━━━━━ Data records ━━━━━
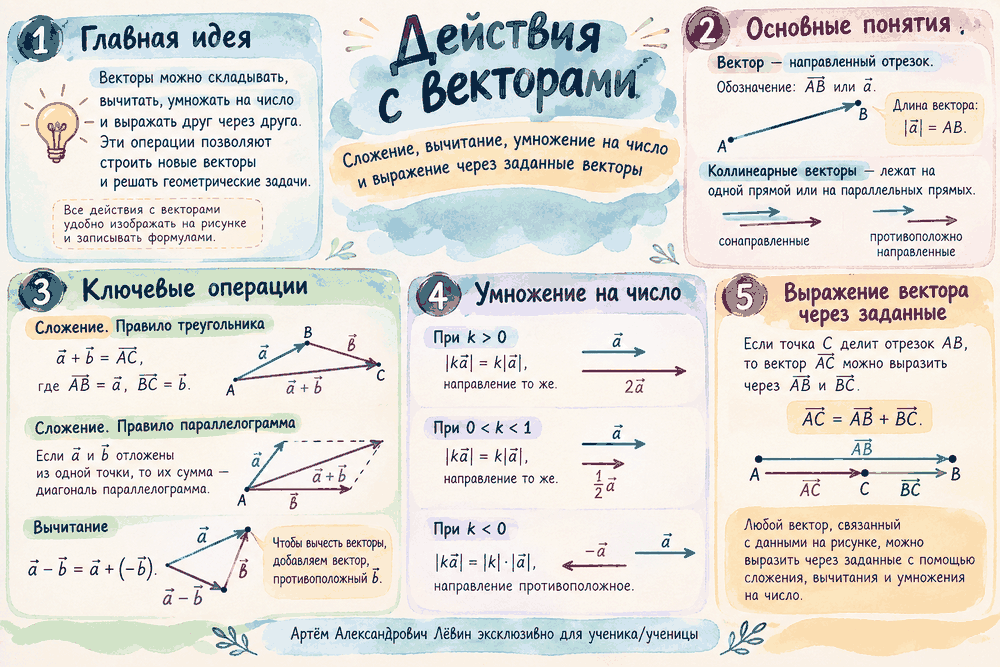
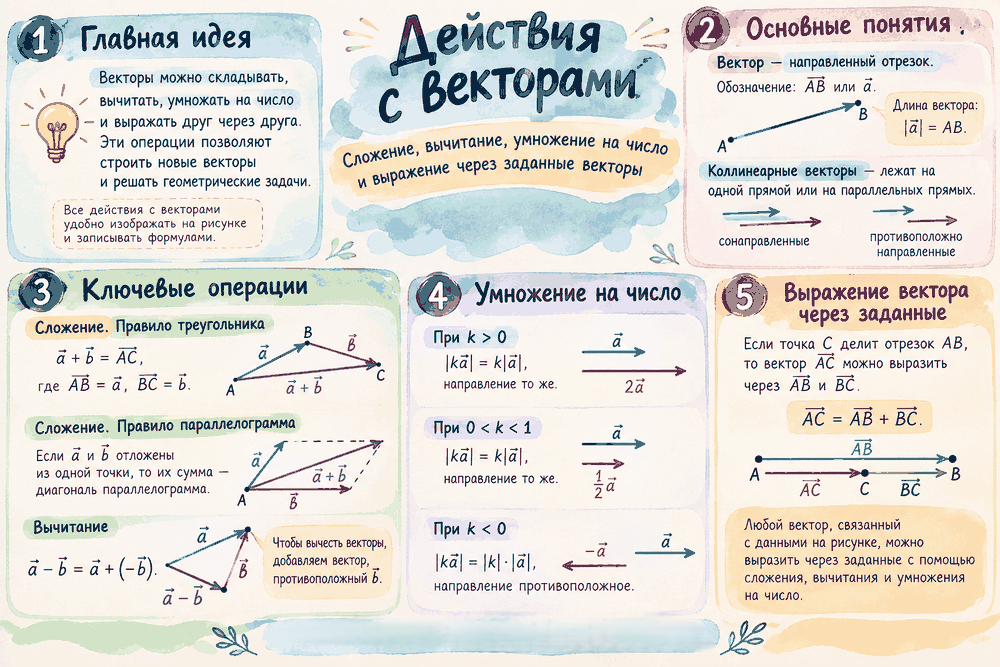
02/10/26

Changed region(s): [[0.279, 0.8996, 0.713, 0.9895]]

diff --git a/material_prompts/ege_plan.md b/material_prompts/ege_plan.md
@@ -1,0 +1,1 @@
+До 31 декабря нужно отвести под адаптацию имеющихся знаний под формате ЕГЭ: решение задач прикладного характера (задание 10), графиков (12), текстовых задачи (11, в том числе финансовых 13), теория вероятностей (4, в том числе сложная 5) и статистика (задание 6), векторы (2), сложные рациональные уравнения (задание 14, в том числе с модулем и различными методами) и сложные рациональные неравенства (задание 16).Затем после не забудьте включить в программу степени и все связанное с ними (вычисления, преобразования, уравнения, неравенства, графики, задачи прикладного характера номер 10) и логарифмы (вычисления, преобразования, уравнения, неравенства, графики, задачи прикладного характера номер 10). При чем сначала степени, логарифмы, и только потом тригонометрия (вычисления, преобразования, уравнения, неравенства, графики, задачи прикладного характера номер 10). Затем производная (задание номер 9 и задание номер 17) основательно. После этого параметр (выделяем месяца 3 для всестороннего изучения). Затем подробное изучение планиметрии и стереометрии (на каждое месяца 3). В конце теория чисел. В конце нарешивание вариантов, комплексное повторение

diff --git a/material_prompts/pi.md b/material_prompts/pi.md
@@ -1,5 +1,5 @@
-ФИО: Анастасия Павлова
-STUDENT=nastya_pavlova
+ФИО: Марк Гукин
+STUDENT=mark_gukin
 Команды:
 
 1. "создай чек-лист" запускает работу промпта из файла: cheklist_prompt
━━━━━
(Exercise)
From the first line to the last, output the records exactly without pictures.

(Task solution)
02/10/26

Changed region(s): [[0.279, 0.8996, 0.713, 0.9895]]

diff --git a/material_prompts/ege_plan.md b/material_prompts/ege_plan.md
@@ -1,0 +1,1 @@
+До 31 декабря нужно отвести под адаптацию имеющихся знаний под формате ЕГЭ: решение задач прикладного характера (задание 10), графиков (12), текстовых задачи (11, в том числе финансовых 13), теория вероятностей (4, в том числе сложная 5) и статистика (задание 6), векторы (2), сложные рациональные уравнения (задание 14, в том числе с модулем и различными методами) и сложные рациональные неравенства (задание 16).Затем после не забудьте включить в программу степени и все связанное с ними (вычисления, преобразования, уравнения, неравенства, графики, задачи прикладного характера номер 10) и логарифмы (вычисления, преобразования, уравнения, неравенства, графики, задачи прикладного характера номер 10). При чем сначала степени, логарифмы, и только потом тригонометрия (вычисления, преобразования, уравнения, неравенства, графики, задачи прикладного характера номер 10). Затем производная (задание номер 9 и задание номер 17) основательно. После этого параметр (выделяем месяца 3 для всестороннего изучения). Затем подробное изучение планиметрии и стереометрии (на каждое месяца 3). В конце теория чисел. В конце нарешивание вариантов, комплексное повторение

diff --git a/material_prompts/pi.md b/material_prompts/pi.md
@@ -1,5 +1,5 @@
-ФИО: Анастасия Павлова
-STUDENT=nastya_pavlova
+ФИО: Марк Гукин
+STUDENT=mark_gukin
 Команды:
 
 1. "создай чек-лист" запускает работу промпта из файла: cheklist_prompt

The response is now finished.